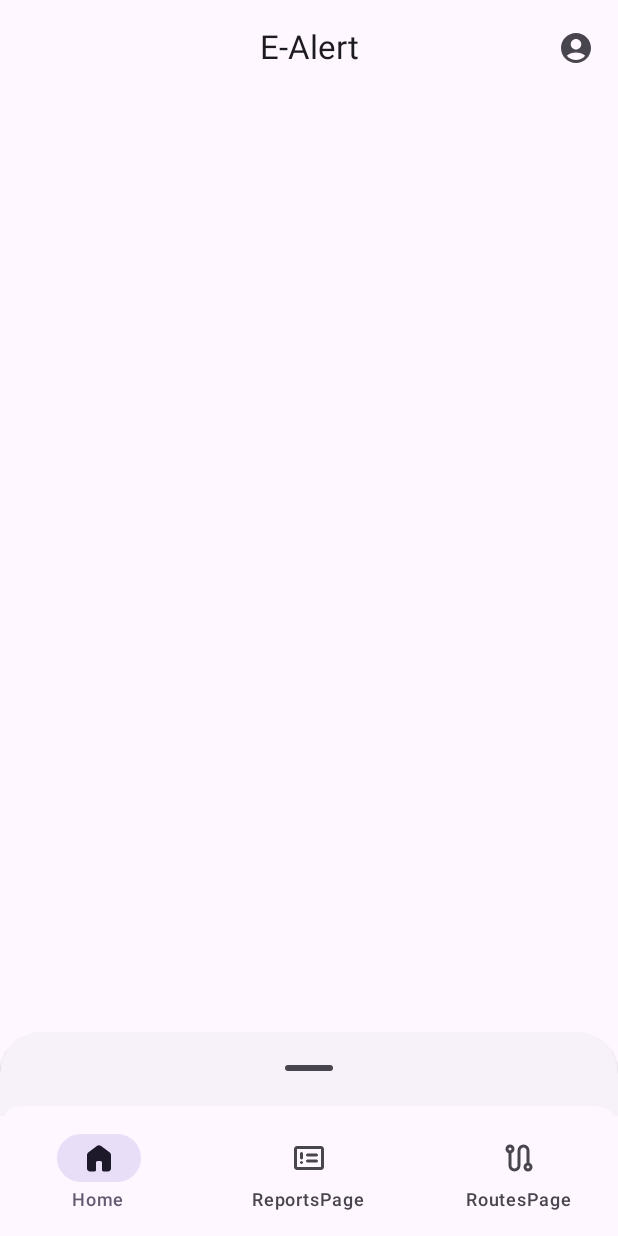
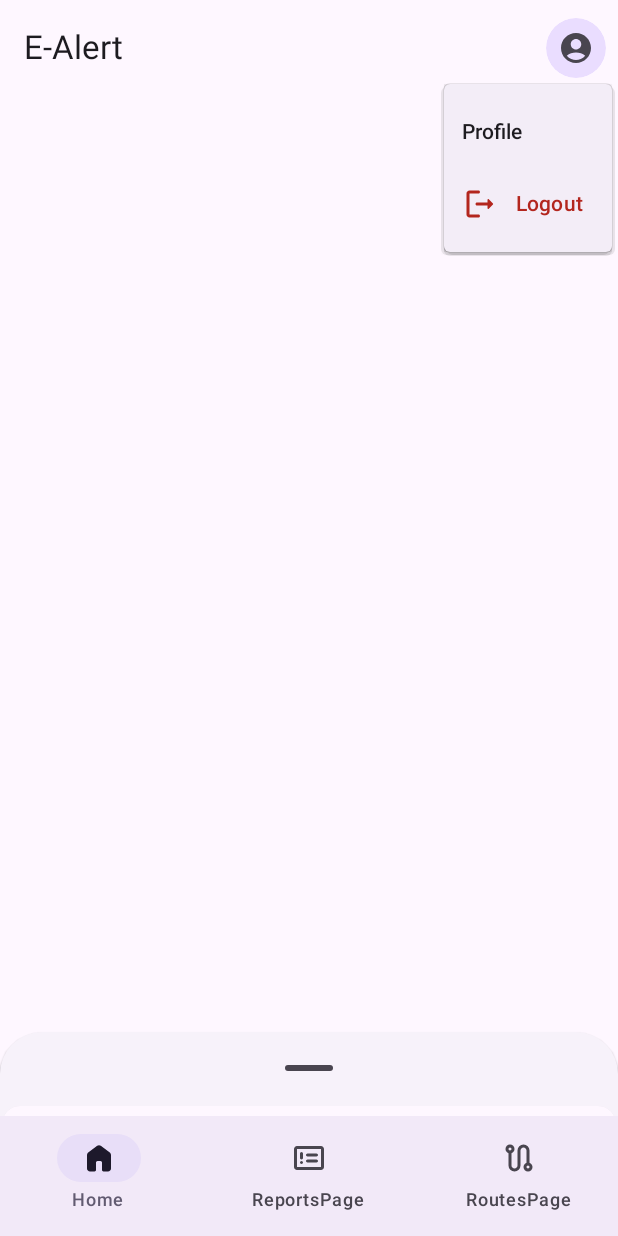
Before and after one commit to Jat2021/E-AlertMobile, an Android app built with Jetpack Compose: the composable MainScreen shown on its own in the app's theme, after a tap on "Profile", on a phone screen of 412 x 824 dp. Run offline under Robolectric (Android 15) with nearby library versions, the phone set to English and light mode, and no system bars.

Commit message:
Dropdown menu for account & Logout buttons added. [Navigation STILL WORK IN PROGRESS]

```diff
--- a/app/src/main/java/com/example/e_alert/BottomNavBar.kt
+++ b/app/src/main/java/com/example/e_alert/BottomNavBar.kt
@@ -5,6 +5,8 @@ import androidx.compose.material3.BadgedBox
 import androidx.compose.material3.ExperimentalMaterial3Api
 import androidx.compose.material3.Icon
 import androidx.compose.material3.MaterialTheme
+import androidx.compose.material3.MaterialTheme.colorScheme
+import androidx.compose.material3.MaterialTheme.typography
 import androidx.compose.material3.NavigationBar
 import androidx.compose.material3.NavigationBarItem
 import androidx.compose.material3.Text
@@ -14,6 +16,7 @@ import androidx.compose.runtime.mutableIntStateOf
 import androidx.compose.runtime.saveable.rememberSaveable
 import androidx.compose.runtime.setValue
 import androidx.compose.ui.res.painterResource
+import androidx.compose.ui.unit.dp
 import androidx.navigation.NavHostController
 
 @OptIn(ExperimentalMaterial3Api::class)
@@ -24,14 +27,15 @@ fun BottomNavBar (navController : NavHostController) {
     }
 
     NavigationBar (
-        containerColor = MaterialTheme.colorScheme.background
+        containerColor = colorScheme.surface,
+        tonalElevation = 3.dp
     ) {
         NavItems.forEachIndexed { index, item ->
             NavigationBarItem(
                 selected = selectedItemIndex == index,
                 onClick = {
                     selectedItemIndex = index
-                          navController.navigate(item.title)},
+                    navController.navigate(item.title)},
                 label = { Text(text = item.title) },
                 icon = {
                     BadgedBox(
--- a/app/src/main/java/com/example/e_alert/MainActivity.kt
+++ b/app/src/main/java/com/example/e_alert/MainActivity.kt
@@ -10,8 +10,8 @@ import androidx.compose.material3.Surface
 import androidx.compose.ui.Modifier
 import androidx.navigation.NavHostController
 import androidx.navigation.compose.rememberNavController
-import com.example.e_alert.reports.AddReport
-import com.example.e_alert.reports.ReportsPage
+import com.example.e_alert.main_screen.reports.AddReport
+import com.example.e_alert.main_screen.reports.ReportsPage
 import com.example.e_alert.ui.theme.EAlertTheme
 
 class MainActivity : ComponentActivity() {
@@ -21,6 +21,7 @@ class MainActivity : ComponentActivity() {
         super.onCreate(savedInstanceState)
         setContent {
             EAlertTheme {
+                navController = rememberNavController()
                 MainScreen(navController = navController)
             } //EAlertTheme
         } //setContent
--- a/app/src/main/java/com/example/e_alert/MainScreen.kt
+++ b/app/src/main/java/com/example/e_alert/MainScreen.kt
@@ -7,7 +7,7 @@ import androidx.compose.material3.Surface
 import androidx.compose.runtime.Composable
 import androidx.compose.ui.Modifier
 import androidx.navigation.NavHostController
-import androidx.navigation.compose.rememberNavController
+import com.example.e_alert.topbar.TopBar
 
 @Composable
 fun MainScreen (navController : NavHostController) {
--- a/app/src/main/java/com/example/e_alert/MainScreenNavGraph.kt
+++ b/app/src/main/java/com/example/e_alert/MainScreenNavGraph.kt
@@ -4,9 +4,9 @@ import androidx.compose.runtime.Composable
 import androidx.navigation.NavHostController
 import androidx.navigation.compose.NavHost
 import androidx.navigation.compose.composable
-import com.example.e_alert.home.HomePage
-import com.example.e_alert.reports.ReportsPage
-import com.example.e_alert.routes.RoutesPage
+import com.example.e_alert.main_screen.home.HomePage
+import com.example.e_alert.main_screen.reports.ReportsPage
+import com.example.e_alert.main_screen.routes.RoutesPage
 
 sealed class MainScreen (var route : String) {
     object HomePage : MainScreen("Home")
--- a/app/src/main/java/com/example/e_alert/ReportsViewModel.kt
+++ b/app/src/main/java/com/example/e_alert/ReportsViewModel.kt
@@ -1,6 +1,6 @@
 package com.example.e_alert
 
-import com.example.e_alert.reports.ReportData
+import com.example.e_alert.main_screen.reports.ReportData
 import java.sql.Timestamp
 
 class ReportsViewModel {
--- a/app/src/main/java/com/example/e_alert/home/HomePage.kt
+++ b/app/src/main/java/com/example/e_alert/main_screen/home/HomePage.kt
@@ -1,4 +1,4 @@
-package com.example.e_alert.home
+package com.example.e_alert.main_screen.home
 
 import androidx.compose.foundation.layout.Box
 import androidx.compose.foundation.layout.fillMaxWidth
--- a/app/src/main/java/com/example/e_alert/reports/AddReportForm.kt
+++ b/app/src/main/java/com/example/e_alert/main_screen/reports/AddReportForm.kt
@@ -1,4 +1,4 @@
-package com.example.e_alert.reports
+package com.example.e_alert.main_screen.reports
 
 import android.annotation.SuppressLint
 import android.net.Uri
--- a/app/src/main/java/com/example/e_alert/reports/Report.kt
+++ b/app/src/main/java/com/example/e_alert/main_screen/reports/Report.kt
@@ -1,4 +1,4 @@
-package com.example.e_alert.reports
+package com.example.e_alert.main_screen.reports
 
 import androidx.annotation.DrawableRes
 import androidx.compose.foundation.ExperimentalFoundationApi
--- a/app/src/main/java/com/example/e_alert/reports/ReportsPage.kt
+++ b/app/src/main/java/com/example/e_alert/main_screen/reports/ReportsPage.kt
@@ -1,4 +1,4 @@
-package com.example.e_alert.reports
+package com.example.e_alert.main_screen.reports
 
 import androidx.compose.foundation.layout.Arrangement
 import androidx.compose.foundation.lazy.LazyColumn
--- a/app/src/main/java/com/example/e_alert/reports/RetrieveReports.kt
+++ b/app/src/main/java/com/example/e_alert/main_screen/reports/RetrieveReports.kt
@@ -1,4 +1,4 @@
-package com.example.e_alert.reports
+package com.example.e_alert.main_screen.reports
 
 import androidx.annotation.DrawableRes
 import com.example.e_alert.R
--- a/app/src/main/java/com/example/e_alert/routes/RoutesPage.kt
+++ b/app/src/main/java/com/example/e_alert/main_screen/routes/RoutesPage.kt
@@ -1,4 +1,4 @@
-package com.example.e_alert.routes
+package com.example.e_alert.main_screen.routes
 
 import androidx.compose.runtime.Composable
 import androidx.compose.ui.Modifier
--- a/app/src/main/java/com/example/e_alert/TopBar.kt
+++ b/app/src/main/java/com/example/e_alert/topbar/TopBar.kt
@@ -1,30 +1,37 @@
-package com.example.e_alert
+package com.example.e_alert.topbar
 
 import android.annotation.SuppressLint
 import androidx.compose.material.icons.Icons
 import androidx.compose.material.icons.rounded.AccountCircle
-import androidx.compose.material3.CenterAlignedTopAppBar
+import androidx.compose.material3.TopAppBar
 import androidx.compose.material3.ExperimentalMaterial3Api
 import androidx.compose.material3.Icon
 import androidx.compose.material3.IconButton
+import androidx.compose.material3.IconButtonDefaults
 import androidx.compose.material3.Text
-import androidx.compose.material3.TopAppBarDefaults
+import androidx.compose.material3.MaterialTheme.colorScheme
 import androidx.compose.runtime.Composable
 
 @SuppressLint("UnusedMaterial3ScaffoldPaddingParameter")
 @OptIn(ExperimentalMaterial3Api::class)
 @Composable
 fun TopBar() {
-    val scrollBehavior = TopAppBarDefaults.enterAlwaysScrollBehavior()
-    CenterAlignedTopAppBar(
-        title = { Text(text = "E-Alert") },
+    TopAppBar(
+        title = { Text(
+            //fontFamily = , TODO: Use RobotoFlex font
+            text = "E-Alert") },
         actions = {
-            IconButton(onClick = { /*TODO*/ }) {
+            TopBarAccountMenu()
+            /*IconButton(
+                colors = IconButtonDefaults
+                    .iconButtonColors(containerColor = colorScheme.primaryContainer),
+                onClick = { *//*TODO*//* }
+            ) {
                 Icon(
                     imageVector = Icons.Rounded.AccountCircle,
                     contentDescription = "Profile"
                 )
-            }
+            } //IconButton*/
         } //actions
     )
 }
--- /dev/null
+++ b/app/src/main/java/com/example/e_alert/topbar/TopBarAccountMenu.kt
@@ -0,0 +1,61 @@
+package com.example.e_alert.topbar
+
+import androidx.compose.foundation.layout.Box
+import androidx.compose.material.icons.Icons
+import androidx.compose.material.icons.rounded.AccountCircle
+import androidx.compose.material.icons.rounded.Logout
+import androidx.compose.material3.DropdownMenu
+import androidx.compose.material3.DropdownMenuItem
+import androidx.compose.material3.Icon
+import androidx.compose.material3.IconButton
+import androidx.compose.material3.IconButtonDefaults
+import androidx.compose.material3.MaterialTheme
+import androidx.compose.material3.MaterialTheme.colorScheme
+import androidx.compose.material3.MenuDefaults
+import androidx.compose.material3.MenuItemColors
+import androidx.compose.material3.Text
+import androidx.compose.runtime.Composable
+import androidx.compose.runtime.getValue
+import androidx.compose.runtime.mutableStateOf
+import androidx.compose.runtime.remember
+import androidx.compose.runtime.setValue
+
+@Composable
+fun TopBarAccountMenu () {
+    var expanded by remember { mutableStateOf(false) }
+
+    Box {
+        IconButton(
+            colors = IconButtonDefaults
+                .iconButtonColors(containerColor = MaterialTheme.colorScheme.primaryContainer),
+            onClick = { expanded = true }
+        ) {
+            Icon(
+                imageVector = Icons.Rounded.AccountCircle,
+                contentDescription = "Profile"
+            )
+        } //IconButton
+        DropdownMenu(
+            expanded = expanded,
+            onDismissRequest = { expanded = false }
+        ) {
+            DropdownMenuItem(
+                text = { Text(text = "Profile") },
+                onClick = { /*TODO*/ }
+            )
+            DropdownMenuItem(
+                leadingIcon = {
+                    Icon(
+                        imageVector = Icons.Rounded.Logout,
+                        contentDescription = "Profile"
+                    ) },
+                text = { Text(text = "Logout") },
+                colors = MenuDefaults.itemColors(
+                    leadingIconColor = colorScheme.error,
+                    textColor = colorScheme.error
+                ),
+                onClick = { /*Firebase.auth.signout*/ }
+            )
+        }
+    } //Box
+} //TopBarAccountMenu
```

● Prompt: Look over the records above and filter for each line with the word "TODO".

● Solved exercise:
+            //fontFamily = , TODO: Use RobotoFlex font
-            IconButton(onClick = { /*TODO*/ }) {
+                onClick = { *//*TODO*//* }
+                onClick = { /*TODO*/ }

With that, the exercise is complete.